Using my skills as the photo detective, I’d studied the image and the family history to establish a tentative date of 1910.
The census listed the six children living in the household, the niece and nephew, the parents and my grandmother’s paternal grandfather’s names. One of the questions asked my great grandmother about how many children she had and how many were still living. 7 she said.
It was time for an audit of what I actually knew and what was in the photo. Six children listed in the 1910 census. Seven lived to adulthood. Three in the picture. O.k. So with a dizzy head, I had to confront the problem. Where were the other four children? My grandmother’s siblings.
I took a shortcut and phoned Mom. Thank goodness she’s still around.
“Mom, your mother had a lot of siblings, but in that photo four are missing.”
Hmm. she said. “She had a brother or maybe two that died.” She didn’t recognize the names in the census. I was beginning to doubt my research skills.
I traveled the Ancestry.com databases from Pawtucket, RI to Fall River and New Bedford, Massachusetts to Quebec all in search of the facts. It was a long trip with lots of twists and turns. I still don’t have all the documentation but I have enough.

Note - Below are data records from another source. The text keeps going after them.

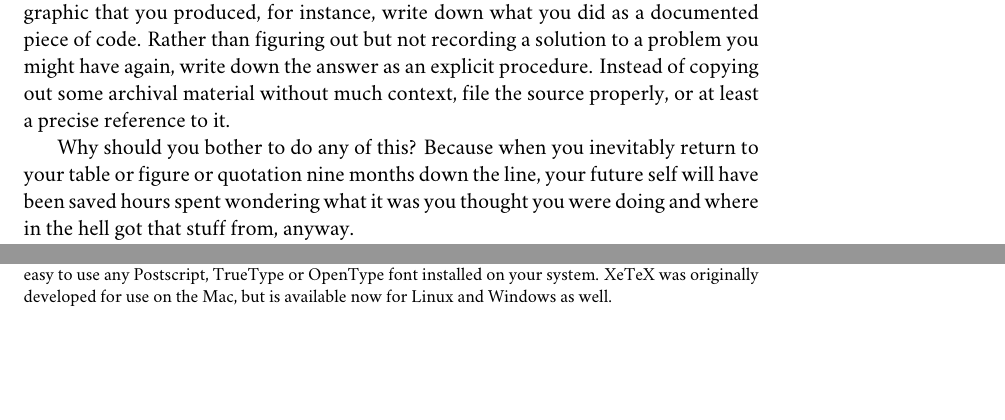
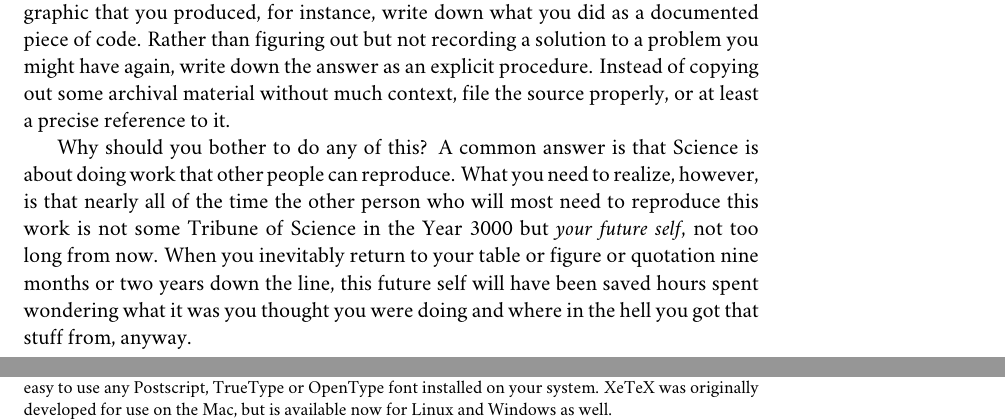
Before and after one commit to kjhealy/workflow-paper, a LaTeX book (ChoosingYourWorkflow.tex): two parts of pages 3 and 8 of 21 before the commit and two parts of pages 3 and 9 of 21 after it, joined at a grey line, cut so that both start at the same text, the shorter picture padded with empty space. Compiled offline with XeLaTeX; a missing font is replaced by an installed copy or a similar font; a LaTeX package or settings file that is missing is left out; a missing bibliography style is replaced by a similar one.

Commit message:
invective

```diff
--- a/ChoosingYourWorkflow.tex
+++ b/ChoosingYourWorkflow.tex
@@ -75,7 +75,7 @@ Although I shall describe some specific applications in what follows, I want to
 \label{sec:make_it_so_that_you_know_what_you_did}
 For any kind of formal data analysis that leads to a scholarly paper, however you do it, there are basic principles that you will want to adhere to. Perhaps the most important thing is to do your work in a way that leaves a coherent record of your actions. Instead of doing a bit of statistical work and then just keeping the resulting table of results or graphic that you produced, for instance, write down what you did as a documented piece of code. Rather than figuring out but not recording a solution to a problem you might have again, write down the answer as an explicit procedure. Instead of copying out some archival material without much context, file the source properly, or at least a precise reference to it.
 
-Why should you bother to do any of this? Because when you inevitably return to your table or figure or quotation nine months down the line, your future self will have been saved hours spent wondering what it was you thought you were doing and where in the hell got that stuff from, anyway.
+Why should you bother to do any of this? A common answer is that Science is about doing work that other people can reproduce. What you need to realize, however, is that nearly all of the time the other person who will most need to reproduce this work is not some Tribune of Science in the Year 3000 but \emph{your future self}, not too long from now. When you inevitably return to your table or figure or quotation nine months or two years down the line, this future self will have been saved hours spent wondering what it was you thought you were doing and where in the hell you got that stuff from, anyway.
 
 A second principle is that a document, file or folder should always be able to tell you what it is. Beyond making your work reproducible, you will also need some method for organizing and documenting your draft papers, code, field notes, datasets, output files or whatever it is you're working with. In a world of easily searchable files, this may mean little more than keeping your work in plain text and giving it a descriptive name. It should generally \emph{not} mean investing time creating some elaborate classification scheme or catalog that becomes an end in itself to maintain.
 
```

The census taker had anglicized the French Canadian names. Alfred was actually Alphage. John B was Jean Baptiste who was actually Joseph Jean-Baptiste. The nephew wasn’t Pete. He was Hubert Napoleon Jean Baptiste <check this> whose nickname my Mom said was Pete except it wasn’t P.E.T.E. His nickname was Pitou which sounds like the other. Are you feeling confused? Ah…French Canadian research can be such a tangle sometimes.
Let’s return to the photo and it’s layers of history. The Photo Audit was complete. My great grandmother had seven children. One son married in 1904 and moved to Boston. One son died in 1912. Another other son died before my grandmother married in 1916 and before this photo was taken. Yet another son moved to New York. That’s four down and the three left in the image. My grandmother. Her sister Rose and their widowed brother Albert who’d moved back home for his parent’s to help with his children.

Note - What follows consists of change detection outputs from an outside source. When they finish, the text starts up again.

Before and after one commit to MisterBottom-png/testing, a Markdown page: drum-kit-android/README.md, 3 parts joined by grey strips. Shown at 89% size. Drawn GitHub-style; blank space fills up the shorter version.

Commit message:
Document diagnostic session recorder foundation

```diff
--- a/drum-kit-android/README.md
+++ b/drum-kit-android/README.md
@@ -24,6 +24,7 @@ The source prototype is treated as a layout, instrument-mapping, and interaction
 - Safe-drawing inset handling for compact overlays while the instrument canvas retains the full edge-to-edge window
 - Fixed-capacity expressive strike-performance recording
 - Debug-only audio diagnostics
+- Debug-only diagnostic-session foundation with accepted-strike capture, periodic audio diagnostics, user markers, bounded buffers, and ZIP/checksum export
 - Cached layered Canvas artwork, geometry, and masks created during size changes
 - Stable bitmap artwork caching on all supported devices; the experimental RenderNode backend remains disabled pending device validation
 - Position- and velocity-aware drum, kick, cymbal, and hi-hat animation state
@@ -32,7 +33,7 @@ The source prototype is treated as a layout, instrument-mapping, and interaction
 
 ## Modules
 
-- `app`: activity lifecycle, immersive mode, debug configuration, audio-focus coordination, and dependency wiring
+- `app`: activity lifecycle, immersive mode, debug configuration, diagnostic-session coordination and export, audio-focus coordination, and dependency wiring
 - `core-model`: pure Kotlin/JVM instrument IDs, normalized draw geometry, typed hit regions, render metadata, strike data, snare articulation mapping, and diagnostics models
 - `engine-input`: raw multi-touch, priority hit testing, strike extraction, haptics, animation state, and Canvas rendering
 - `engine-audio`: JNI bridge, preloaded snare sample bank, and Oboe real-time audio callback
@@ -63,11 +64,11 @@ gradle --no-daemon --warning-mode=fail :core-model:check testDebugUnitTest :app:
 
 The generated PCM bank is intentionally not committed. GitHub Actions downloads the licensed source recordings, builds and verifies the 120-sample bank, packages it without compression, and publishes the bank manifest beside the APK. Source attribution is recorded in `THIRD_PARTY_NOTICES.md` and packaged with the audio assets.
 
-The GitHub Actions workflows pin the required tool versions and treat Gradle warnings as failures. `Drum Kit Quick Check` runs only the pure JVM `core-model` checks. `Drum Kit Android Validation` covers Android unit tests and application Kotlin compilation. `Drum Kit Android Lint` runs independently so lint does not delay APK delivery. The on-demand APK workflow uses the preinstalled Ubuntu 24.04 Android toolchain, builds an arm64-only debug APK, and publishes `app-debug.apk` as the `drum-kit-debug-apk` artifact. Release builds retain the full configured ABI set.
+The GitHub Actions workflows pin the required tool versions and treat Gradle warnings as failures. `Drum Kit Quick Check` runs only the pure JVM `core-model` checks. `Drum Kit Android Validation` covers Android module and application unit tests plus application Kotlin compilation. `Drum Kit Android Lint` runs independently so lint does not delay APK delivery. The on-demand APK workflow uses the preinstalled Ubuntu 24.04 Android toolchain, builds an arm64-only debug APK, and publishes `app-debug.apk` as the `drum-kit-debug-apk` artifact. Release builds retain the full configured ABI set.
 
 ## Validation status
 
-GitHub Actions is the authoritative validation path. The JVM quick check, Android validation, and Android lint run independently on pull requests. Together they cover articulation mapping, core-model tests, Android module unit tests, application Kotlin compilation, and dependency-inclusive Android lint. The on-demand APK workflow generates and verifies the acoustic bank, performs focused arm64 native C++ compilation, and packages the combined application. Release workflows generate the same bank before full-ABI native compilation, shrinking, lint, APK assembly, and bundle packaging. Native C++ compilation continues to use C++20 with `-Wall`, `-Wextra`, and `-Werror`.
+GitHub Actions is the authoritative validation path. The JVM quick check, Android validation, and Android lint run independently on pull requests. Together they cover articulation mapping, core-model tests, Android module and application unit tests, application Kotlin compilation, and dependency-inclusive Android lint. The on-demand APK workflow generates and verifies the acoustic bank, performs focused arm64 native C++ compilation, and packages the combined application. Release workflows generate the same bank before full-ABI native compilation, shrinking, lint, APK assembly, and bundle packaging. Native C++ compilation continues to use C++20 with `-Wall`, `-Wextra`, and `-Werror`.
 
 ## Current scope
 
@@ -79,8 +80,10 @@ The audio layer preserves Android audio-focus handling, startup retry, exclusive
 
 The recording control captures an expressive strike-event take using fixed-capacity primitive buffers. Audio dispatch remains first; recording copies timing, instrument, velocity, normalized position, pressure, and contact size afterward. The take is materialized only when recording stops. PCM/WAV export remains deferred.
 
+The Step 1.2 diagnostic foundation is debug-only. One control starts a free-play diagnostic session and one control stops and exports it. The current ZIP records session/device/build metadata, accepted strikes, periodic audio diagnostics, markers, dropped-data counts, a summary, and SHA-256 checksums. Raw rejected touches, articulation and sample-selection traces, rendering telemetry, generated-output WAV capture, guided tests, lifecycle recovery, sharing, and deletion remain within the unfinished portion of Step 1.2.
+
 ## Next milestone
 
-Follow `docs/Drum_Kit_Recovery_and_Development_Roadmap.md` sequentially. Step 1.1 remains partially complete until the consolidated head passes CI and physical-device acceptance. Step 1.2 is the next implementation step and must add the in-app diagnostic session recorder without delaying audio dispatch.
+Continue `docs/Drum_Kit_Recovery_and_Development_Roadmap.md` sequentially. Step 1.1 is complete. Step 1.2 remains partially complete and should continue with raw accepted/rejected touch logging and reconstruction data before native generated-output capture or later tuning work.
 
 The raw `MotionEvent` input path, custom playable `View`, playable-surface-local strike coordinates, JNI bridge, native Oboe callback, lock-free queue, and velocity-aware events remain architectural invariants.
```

I was close in dating the photo but it was the tragic facts of this family that proved that #outsidetheframe there was a lot of family history worth discovering. I can only imagine how sad they were to lose two sons and a daughter-in-law within a few years.
Watch this short video on my grandmother created with Animoto.com. Make your own home movie at Animoto.com. Use coupon code photo20 to save 20% on a subscription.